Scott Wilkinson is featured in this month's Popular Science, talking about the high dynamic audio range and how it's constantly needing to be adjusted when watching a movie at home. Scott ways that movies in the theaters are loud, but the spec is 85dBa, with peaks of 120dBa. The acoustic makes up the loudness, though. But when you get home, you don't have that luxury unless you've built it in. So you're constantly turning it up for dialog, and turning it down for things like explosions.
Rich wants to know if there's an app that can automatically adjust his commercial volume on his TV. They get louder than regular programming. Leo says that the FCC has required the volume being the same, but due to volume compression, it can sound louder than it actually is. A lot of AV receivers and TVs have an average sound feature that will adjust it.
Dickie D also shows off the "Shut the F up" Smash TV Mute Button, which will mute the TV during commercials with a quick smash.
Sophia's notification volume is too low on Bluetooth. Leo says that there are different volume settings for listening to music, watching a video, getting a call and even notifications. So she'll need to go into the settings to find it. She'll also want to be sure her Bluetooth volume is up.
Donald has several TVs, and when he watches streaming content, he has to turn up the volume all the way. Scott says that different methods have different audio levels and there's really not much he can do about that.
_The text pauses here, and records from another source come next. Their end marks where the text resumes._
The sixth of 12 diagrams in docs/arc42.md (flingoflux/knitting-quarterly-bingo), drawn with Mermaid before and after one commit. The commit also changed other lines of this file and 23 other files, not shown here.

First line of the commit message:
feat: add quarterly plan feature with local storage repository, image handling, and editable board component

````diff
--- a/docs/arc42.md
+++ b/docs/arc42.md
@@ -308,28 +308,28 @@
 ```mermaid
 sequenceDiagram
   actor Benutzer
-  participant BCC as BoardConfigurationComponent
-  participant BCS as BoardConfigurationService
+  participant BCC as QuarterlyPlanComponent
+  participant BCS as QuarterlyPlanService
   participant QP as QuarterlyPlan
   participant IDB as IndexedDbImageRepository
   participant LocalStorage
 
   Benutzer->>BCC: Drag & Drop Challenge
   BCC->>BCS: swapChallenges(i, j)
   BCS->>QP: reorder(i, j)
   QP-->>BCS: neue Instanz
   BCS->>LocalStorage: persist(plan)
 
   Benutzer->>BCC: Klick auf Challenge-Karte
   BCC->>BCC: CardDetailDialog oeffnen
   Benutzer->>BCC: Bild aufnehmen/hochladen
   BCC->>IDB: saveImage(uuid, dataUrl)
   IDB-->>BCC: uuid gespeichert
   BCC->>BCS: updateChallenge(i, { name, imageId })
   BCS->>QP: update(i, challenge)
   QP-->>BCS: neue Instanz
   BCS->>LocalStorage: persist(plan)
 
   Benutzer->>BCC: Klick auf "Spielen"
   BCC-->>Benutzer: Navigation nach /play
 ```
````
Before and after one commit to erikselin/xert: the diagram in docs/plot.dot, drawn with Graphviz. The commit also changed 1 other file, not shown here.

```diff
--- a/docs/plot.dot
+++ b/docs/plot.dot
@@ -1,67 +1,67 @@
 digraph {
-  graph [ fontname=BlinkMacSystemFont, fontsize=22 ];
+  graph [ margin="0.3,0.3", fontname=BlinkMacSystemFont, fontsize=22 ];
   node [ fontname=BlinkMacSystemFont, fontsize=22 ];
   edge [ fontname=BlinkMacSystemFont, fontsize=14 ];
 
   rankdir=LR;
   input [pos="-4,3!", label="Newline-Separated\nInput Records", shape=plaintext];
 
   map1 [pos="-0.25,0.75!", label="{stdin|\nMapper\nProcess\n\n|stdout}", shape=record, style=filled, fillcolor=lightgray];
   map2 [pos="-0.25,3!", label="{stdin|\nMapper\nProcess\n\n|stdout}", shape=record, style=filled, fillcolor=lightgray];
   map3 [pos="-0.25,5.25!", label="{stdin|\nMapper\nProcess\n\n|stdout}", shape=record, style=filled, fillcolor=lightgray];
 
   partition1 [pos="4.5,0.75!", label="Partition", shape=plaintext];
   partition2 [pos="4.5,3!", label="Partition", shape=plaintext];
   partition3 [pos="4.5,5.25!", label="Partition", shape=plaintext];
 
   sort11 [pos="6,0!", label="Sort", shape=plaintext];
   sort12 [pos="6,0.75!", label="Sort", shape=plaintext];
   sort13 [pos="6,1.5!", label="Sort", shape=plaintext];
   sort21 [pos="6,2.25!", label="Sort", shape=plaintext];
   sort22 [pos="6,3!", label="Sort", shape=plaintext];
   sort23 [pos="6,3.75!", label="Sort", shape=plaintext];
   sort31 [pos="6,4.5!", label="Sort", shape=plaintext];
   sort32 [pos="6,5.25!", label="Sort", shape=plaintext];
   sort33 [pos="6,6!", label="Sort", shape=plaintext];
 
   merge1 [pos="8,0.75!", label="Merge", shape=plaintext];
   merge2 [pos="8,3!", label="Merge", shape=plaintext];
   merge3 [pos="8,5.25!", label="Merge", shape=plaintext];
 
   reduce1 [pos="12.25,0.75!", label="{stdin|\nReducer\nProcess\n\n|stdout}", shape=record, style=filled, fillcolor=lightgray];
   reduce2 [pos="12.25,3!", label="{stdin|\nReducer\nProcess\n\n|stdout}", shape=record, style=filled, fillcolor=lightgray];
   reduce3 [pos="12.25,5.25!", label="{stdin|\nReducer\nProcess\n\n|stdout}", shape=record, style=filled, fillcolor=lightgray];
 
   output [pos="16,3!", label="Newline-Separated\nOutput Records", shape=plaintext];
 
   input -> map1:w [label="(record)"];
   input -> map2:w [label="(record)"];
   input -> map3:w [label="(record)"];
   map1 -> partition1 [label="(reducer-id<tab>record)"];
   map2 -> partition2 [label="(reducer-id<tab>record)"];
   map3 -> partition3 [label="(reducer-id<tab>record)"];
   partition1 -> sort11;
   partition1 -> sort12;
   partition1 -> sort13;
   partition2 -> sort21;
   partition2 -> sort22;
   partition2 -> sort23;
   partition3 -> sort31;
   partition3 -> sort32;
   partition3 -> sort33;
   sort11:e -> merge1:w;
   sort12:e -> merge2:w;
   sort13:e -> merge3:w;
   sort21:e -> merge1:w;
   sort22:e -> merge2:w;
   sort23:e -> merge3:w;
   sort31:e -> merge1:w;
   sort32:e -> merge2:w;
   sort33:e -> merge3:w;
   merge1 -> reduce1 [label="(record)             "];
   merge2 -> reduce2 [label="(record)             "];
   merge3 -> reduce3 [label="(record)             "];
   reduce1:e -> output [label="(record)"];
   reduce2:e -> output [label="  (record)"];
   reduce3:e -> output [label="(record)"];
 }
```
Bill bought an iPhone 6 and he's had a few issues with it. He's having issues with Google Calendar asking him to re-enter his credentials every time he wants to see his calendar. Leo says to go to Mail, Contacts and Calendars in the phone's settings and add his Google account there. He should check what services he wants, and then he won't ever have to log into it again.